R C Mody

R C Mody is a postgraduate in Economics and a Certificated Associate of the Indian Institute of Bankers. He studied at Raj Rishi College (Alwar), Agra College (Agra), and Forman Christian College (Lahore). For over 35 years, he worked for the Reserve Bank of India, where he headed several all-India departments, and was also Principal of the Staff College. Now 82 years old, he is busy in social work, reading, writing, and travelling. He lives in New Delhi with his wife. His email address is This e-mail address is being protected from spambots. You need JavaScript enabled to view it .

India would be independent one day. This was the fond hope, in fact a dream, with which most Indians of my generation grew up. But this dream kept on eluding us.

Read more: Independence Day 1947, Delhi

Forced to leave Okara, Pakistan (Part 1)

Anand Sarup

Born in Lahore on 5th January, 1930, to Savitri Devi and Shanti Sarup and brought up in an open environment, without any mental conditioning by a denominational commitment. He imbibed a deep commitment to democracy and freedom because his family participated actively in the freedom struggle. In 1947, together with his family, he went through the trauma of losing all, and then participating in rebuilding a new status and identity. He Joined the IAS in 1954 and retired in 1988 as Education Secretary, Government of India. Later, he became Chairman, National Book Trust. Also co-authored, with Sulabha Brahme, Planning for the Millions.

Editor’s note: This is Part 1 of a three-part story. Part 2 describes the the family’s move to India, while Part 3 is the story of their rehabilitation in Ludhiana.

I do not know the date. One evening in early 1947, when our family went up to the roof, we found the sky lighted with a huge fire in the direction of the walled city of Lahore.

Read more: Forced to leave Okara, Pakistan (Part 1)

From Okara to Ludhiana (Part 2) by Anand Sarup

Anand Sarup

Born in Lahore on 5th January, 1930, to Savitri Devi and Shanti Sarup and brought up in an open environment, without any mental conditioning by a denominational commitment. He imbibed a deep commitment to democracy and freedom because his family participated actively in the freedom struggle. In 1947, together with his family, he went through the trauma of losing all, and then participating in rebuilding a new status and identity. He Joined the IAS in 1954 and retired in 1988 as Education Secretary, Government of India.
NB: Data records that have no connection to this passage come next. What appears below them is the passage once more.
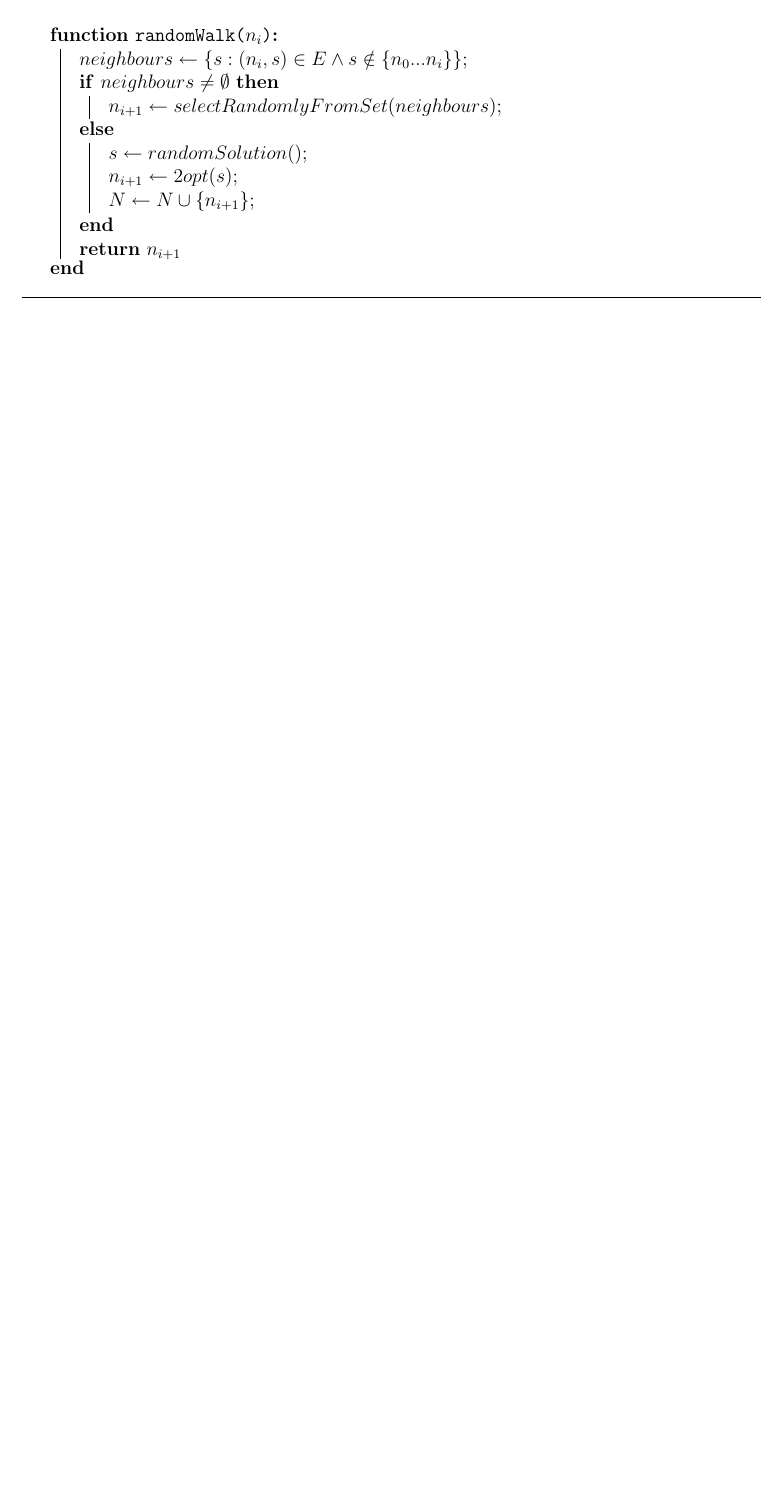
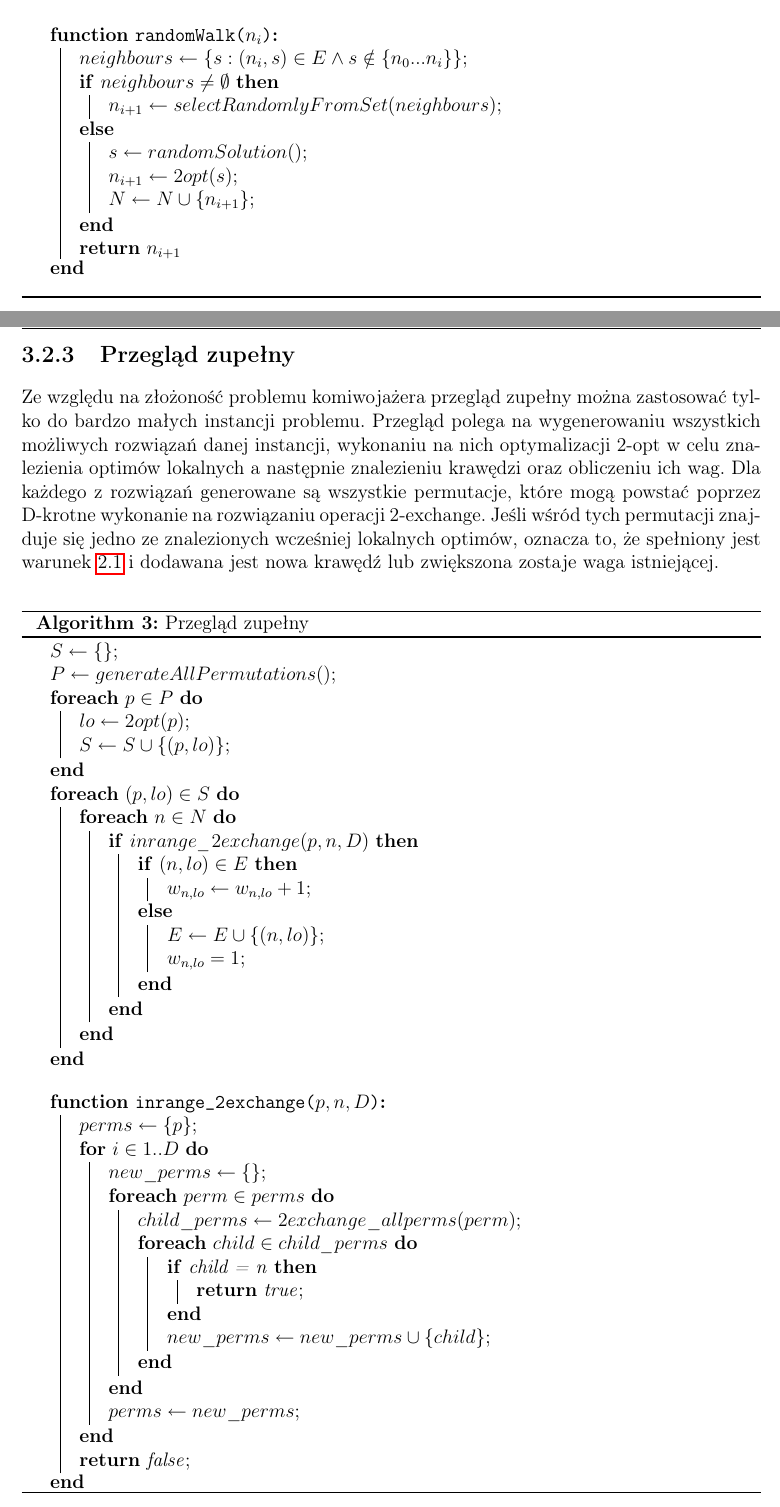
Before and after one commit to gero0/masters_thesis, a LaTeX thesis (main.tex, which reads chapters/experiments/src.tex): part of page 17 of 27 before the commit and two parts of pages 17 and 18 of 27 after it, the two joined at a grey line, cut so that both start at the same text, the shorter picture padded with empty space. Compiled offline with pdfLaTeX.

Commit message:
pseudokod przeglądu zupełnego + opis instancji testowych

```diff
--- a/chapters/experiments/src.tex
+++ b/chapters/experiments/src.tex
@@ -128,7 +133,7 @@ Algorytm w postaci pseudokodu został przedstawiony na listingu \ref{alg:snowbal
     \Fn{\FS{$n, m, depth$}}{
         \If{$d > 0$}{
             \For{$i\gets1$ \KwTo $m$}{
-                $s \gets 2opt(2exchange(n))$\;
+                $s \gets 2opt(2exchange(n, D))$\;
                 $N \gets N \cup \{ s \}$\;
                 \uIf{$(n, s) \in{E}$}{
                     $w_{ns} \gets w_{ns} + 1$\;
@@ -164,3 +169,61 @@ Algorytm w postaci pseudokodu został przedstawiony na listingu \ref{alg:snowbal
     \vspace{1em}
 
 \end{algorithm}
+
+\newpage
+
+\subsection{Przegląd zupełny}
+Ze względu na złożoność problemu komiwojażera przegląd zupełny można zastosować tylko do bardzo małych instancji problemu.
+Przegląd polega na wygenerowaniu wszystkich możliwych rozwiązań danej instancji, wykonaniu na nich optymalizacji 2-opt w celu znalezienia
+optimów lokalnych a następnie znalezieniu krawędzi oraz obliczeniu ich wag. Dla każdego z rozwiązań generowane są wszystkie
+permutacje, które mogą powstać poprzez D-krotne wykonanie na rozwiązaniu operacji 2-exchange. Jeśli wśród tych permutacji znajduje się jedno ze znalezionych wcześniej
+lokalnych optimów, oznacza to, że spełniony jest warunek \ref{eq:escape_edge_cond} i dodawana jest nowa krawędź lub zwiększona zostaje waga istniejącej.
+
+\begin{algorithm}[]
+    \caption{Przegląd zupełny}\label{alg:exhaustive}
+    $S \gets \{\}$\;
+    $P \gets generateAllPermutations()$\;
+    \ForEach{$p \in P$}{
+        $lo \gets 2opt(p)$\;
+        $S \gets S \cup \{(p, lo)\}$\;
+    }
+
+    \SetKwProg{Fn}{function}{:}{}
+
+    \ForEach{$(p, lo) \in S$}{
+        \ForEach{$n \in N$}{
+            \If{$inrange\_2exchange(p, n, D)$}{
+                \uIf{$(n, lo) \in E$}{
+                    $w_{n, lo} \gets w_{n, lo} + 1$\;
+                }\Else{
+                    $E \gets E \cup \{(n, lo)\}$\;
+                    $w_{n, lo} = 1$\;
+                }
+            }
+        }
+    }
+
+    \SetKwFunction{FI}{inrange\_2exchange}
+
+    \vspace{1em}
+
+    \Fn{\FI{$p, n, D$}}{
+        $perms \gets \{p\}$\;
+        \For{$i \in 1..D$}{
+            $new\_perms \gets \{\}$\;
+            \ForEach{$perm \in perms$}{
+                $child\_perms \gets 2exchange\_allperms(perm)$\;
+                \ForEach{$child \in child\_perms$}{
+                    \If{child = n}{
+                        \Return{true}\;
+                    }
+                    $new\_perms \gets new\_perms \cup \{child\}$\;
+                }
+            }
+            $perms \gets new\_perms$\;
+        }
+        \Return{false}\;
+    }
+    \textbf{end}
+
+\end{algorithm}
```
Also changed, not shown: chapters/literature/src.tex (+4 -1 lines), main.tex (+4 -4 lines), chapters/experiments/img/clique_example.png (added), chapters/experiments/img/grid_example.png (added), chapters/experiments/img/uniform_example.png (added), chapters/experiments/img/vis.png (added), main.pdf, chapters/experiments/src.tex (96 more changed lines), 9 other files.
Later, he became Chairman, National Book Trust. Also co-authored, with Sulabha Brahme, Planning for the Millions.

Editor’s note: This is Part 2 of a three-part story. Part 1 describes the the family’s decision to leave Pakistan,while Part 3 is the story of their rehabilitation in Ludhiana.

Was it the 10th or 11th of September 1947? I am not sure.

Read more: From Okara to Ludhiana (Part 2) by Anand Sarup

Rehabilitation in Ludhiana (Part 3) by Anand Sarup

Anand Sarup

Born in Lahore on 5th January, 1930, to Savitri Devi and Shanti Sarup and brought up in an open environment, without any mental conditioning by a denominational commitment. He imbibed a deep commitment to democracy and freedom because his family participated actively in the freedom struggle. In 1947, together with his family, he went through the trauma of losing all, and then participating in rebuilding a new status and identity. He Joined the IAS in 1954 and retired in 1988 as Education Secretary, Government of India. Later, he became Chairman, National Book Trust. Also co-authored, with Sulabha Brahme, Planning for the Millions.

Editor’s note: This is Part 3 of a three-part story. Part 1 describes the family’s decision to leave Pakistan, and Part 2 deals with the family’s move to India.

After being driven out of Pakistan in September 1947, by February 1948, we had settled into some kind of a routine in an ill-equipped house on Hazoori Road, Ludhiana.

Read more: Rehabilitation in Ludhiana (Part 3) by Anand Sarup

From Meghiana to Hoshiarpur, 1947 by Pran Bhatla

Pran Bhatla

Pran graduated in civil engineering from IIT, Kharagpur. After serving in the Indian Defence Service of Engineers for some years, he joined the firm Stein, Doshi and Bhalla, and retired as their Chief of Projects. He is now a freelance consultant.

Editor's note: Mr. M. P. V. Shenoi has written this story, based on conversations with his friend, Pran Bhatla.

I was 11 years old only when India and Pakistan gained independence in 1947. I am not sure whether it was 14th August (Pakistan) or 15th August (India) because we were in West Punjab, which became a part of Pakistan, but moved soon after to India.

Read more: From Meghiana to Hoshiarpur, 1947 by Pran Bhatla